• Instructions to follow
Consider the entries given below. Count the lines that include "this" and give only the count.

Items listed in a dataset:
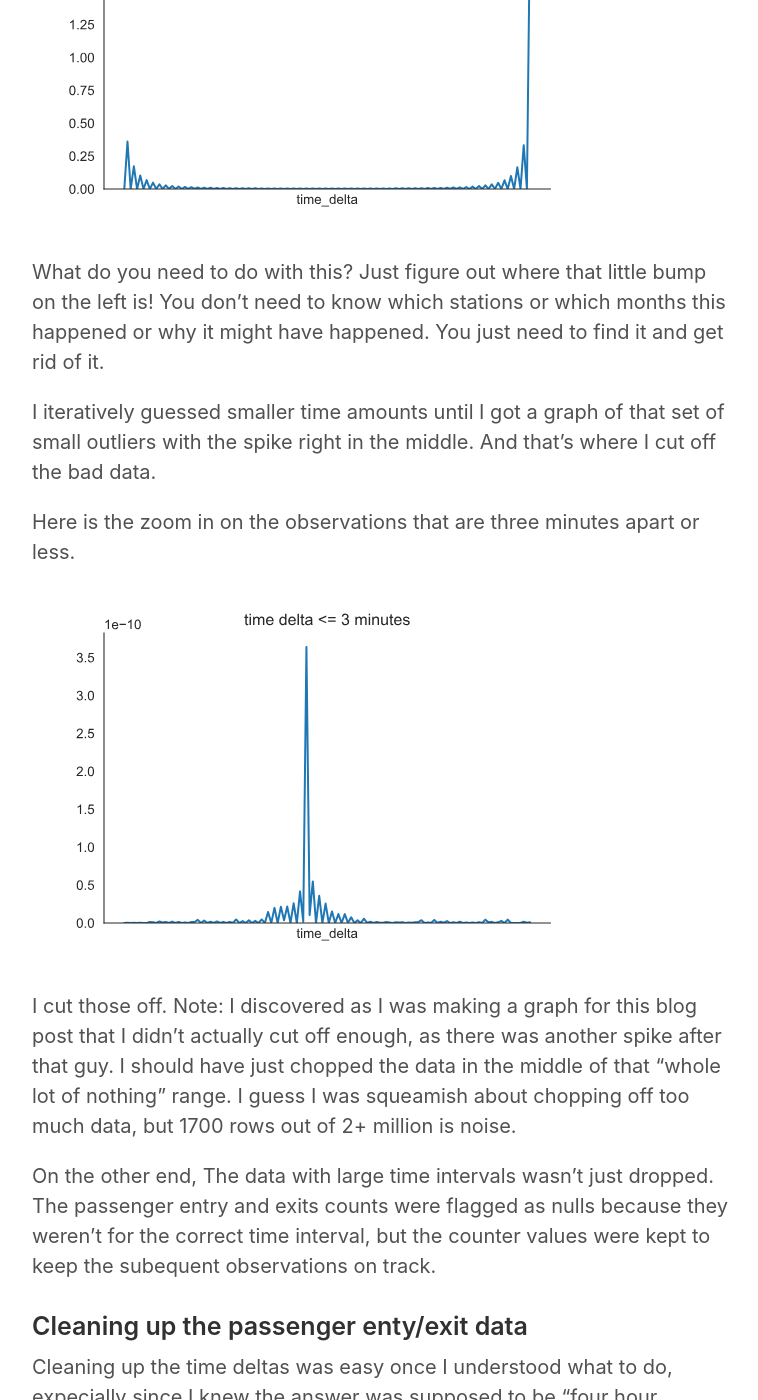
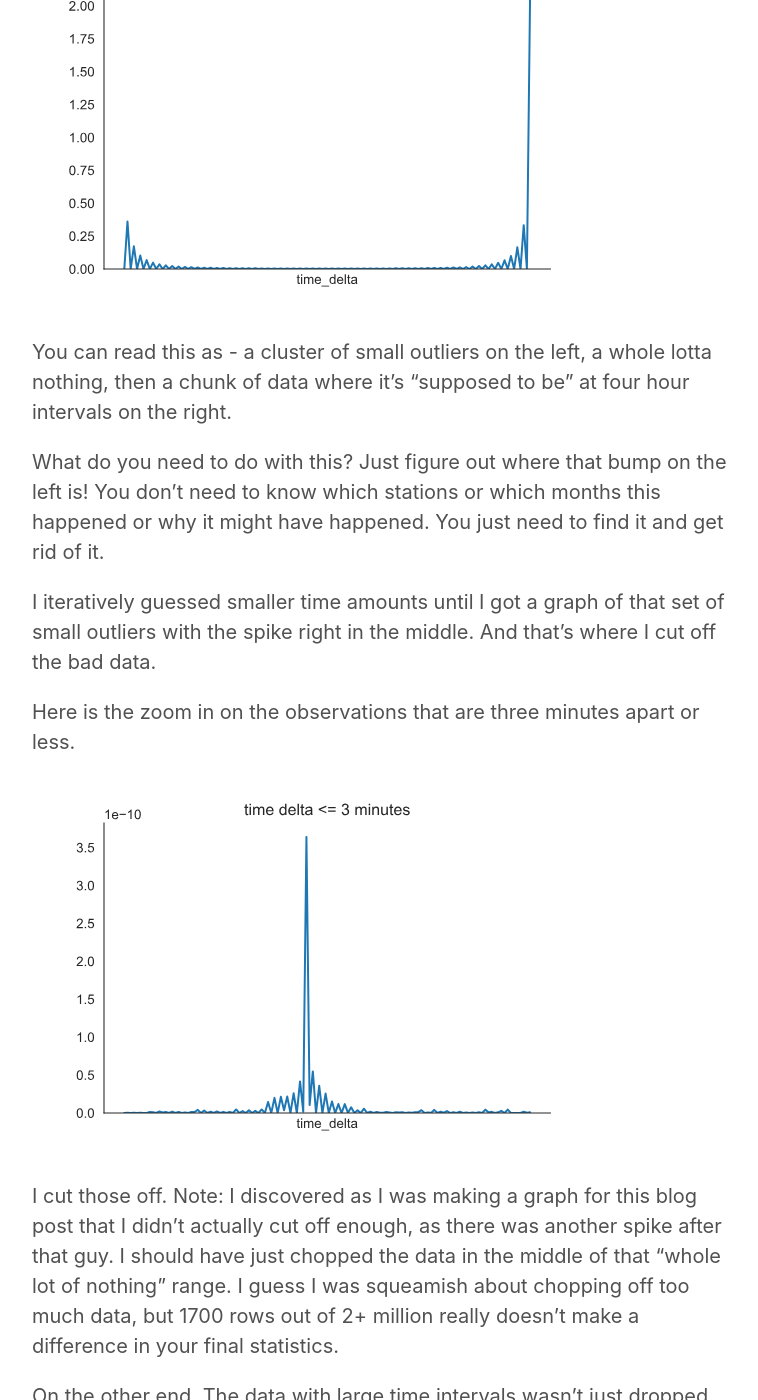
Before and after one commit to j-carson/j-carson.github.io, a Jekyll site: the page built from _posts/2019-01-12-The-Forest.md, in a window 1280 px wide and 1400 px high, scrolled down 3006 px. Shown: the whole window, without its empty margins (258-1016 px from the left). Built offline with Jekyll 4.4.1, drawn with Linux system fonts in a browser that asks for light colours; some of the changed text lies outside the part shown.

Commit message:
edited one more time after seeing on the screen

```diff
--- a/_posts/2019-01-12-The-Forest.md
+++ b/_posts/2019-01-12-The-Forest.md
@@ -28,6 +28,9 @@ what I will describe below.
 
 ## What could go wrong?
 
+In theory, the data was supposed to be counter readings at four hour intervals,
+but in practice there were some messy rows.
+
 - Data could be over- or under- collected.
 
   The data included instances where multiple observations were just minutes apart, and other cases where there were one or more missed observations in a sequence leading to intervals that were more than 4 hours apart, up to 24 hours.
@@ -49,10 +52,10 @@ entire 2.3 million rows, rather than taking it one piece at a time.
 
 Why did working on the "forest" rather than the "trees" work so well?
 
-- With a single station's worth of data, it is harder to know whether
+- With a single station's worth of data, it's harder to recognize whether
 an observation is a problematic outlier or just on the high or
 low end of normal.
-With more observations, it's just much easier to be confident when you
+With more observations, it's much easier to be confident when you
 decide an outlier does not belong in the dataset.
 
 - I knew theoretically that real-world datasets often
@@ -74,7 +77,11 @@ a KDE plot of the uncleaned 2.3 million rows:
 
 ![needs_cleaning]({{ site.url }}/images/dirty_time_delta.svg)
 
-What do you need to do with this? Just figure out where that little bump
+You can read this as - a cluster of small outliers on the left, a whole
+lotta nothing, then a chunk of data where it's "supposed to be" at
+four hour intervals on the right.
+
+What do you need to do with this? Just figure out where that bump
 on the left is! You
 don't need to know which stations or which months this happened or why
 it might have happened. You just need to find it and get rid of it.
@@ -92,7 +99,8 @@ I cut those off.  Note: I discovered as I was making a graph for this blog
 post that I didn't actually cut off enough, as there was another spike after
 that guy. I should have just chopped the data in the middle of that "whole
 lot of nothing" range. I guess I was squeamish about chopping off too
-much data, but 1700 rows out of 2+ million is noise.
+much data, but 1700 rows out of 2+ million really doesn't make a difference
+in your final statistics.
 
 On the other end, The data with large time intervals wasn't just dropped. The passenger
 entry and exits counts were flagged as nulls because they weren't
@@ -129,7 +137,7 @@ per person to get through the doorway.
 
 ![qu_2]({{ site.url }}/images/qu_2.png)
 
-Nope. Definitely found the boundary between good and bad data here.
+Nope! Definitely found the boundary between good and bad data here.
 
 We added a (possibly too?) generous 50% margin to that ~3000 value and
 cut off every counter reporting more than 4500 observations.
```
Also changed, not shown: other parts of _posts/2019-01-12-The-Forest.md (+2 -2 lines).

• Answer
5